He said: "Proactive steps have already been taken by the council. For example, changes were made ahead of the recent Jubilee tree planting projects to ensure that ash trees were not used.
"Ash dieback is clearly a national issue and that requires a national response. At this time of year it is difficult to spot it, but one way is to look for a diamond shaped indentation and discolouration at the base of the stem. If residents have a suspected case, we urge them to check the information that has been made publicly available by The Forestry Commission before reporting it to them via their helpline."
Chalara dieback of ash is a serious disease of ash trees caused by a fungus called Chalara fraxine.
The disease causes leaf loss and crown dieback in affected trees, and it can lead to tree death.
Ash trees suffering with the infection have been found widely across Europe since trees now believed to have been infected with this newly identified pathogen were reported dying in large numbers in Poland in 1992. These have included forest trees, trees in urban areas such as parks and gardens, and also young trees in nurseries.
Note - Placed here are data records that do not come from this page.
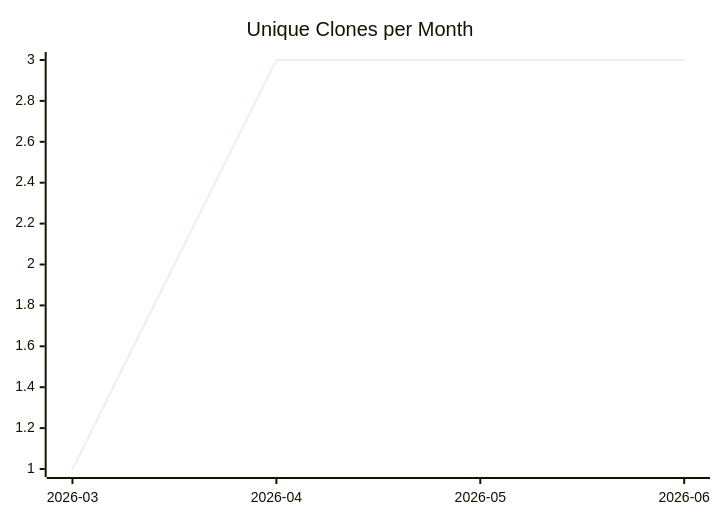
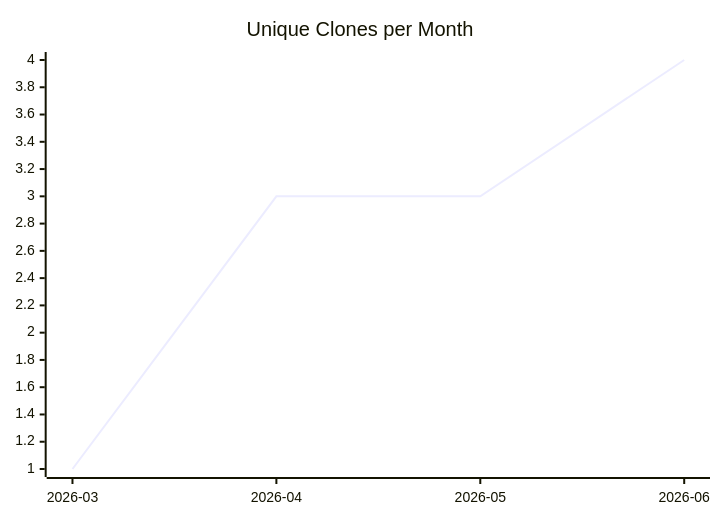
The third of 3 diagrams in karlmdavis/ansible-jenkins/README.md (justdavis-family/github-analytics-data), drawn with Mermaid before and after one commit. The commit also changed other lines of this file and 196 other files, not shown here.

````diff
--- a/karlmdavis/ansible-jenkins/README.md
+++ b/karlmdavis/ansible-jenkins/README.md
@@ -19,6 +19,6 @@
 ```mermaid
 xychart-beta
   title "Unique Clones per Month"
   x-axis ["2026-03", "2026-04", "2026-05", "2026-06"]
-  line [1, 3, 3, 3]
+  line [1, 3, 3, 4]
 ```
````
In February this year, it was found in a consignment of infected trees sent from a nursery in the Netherlands to a nursery in Buckinghamshire. Since then it has been found in a number of locations in England and Scotland, including three in the Wolds area.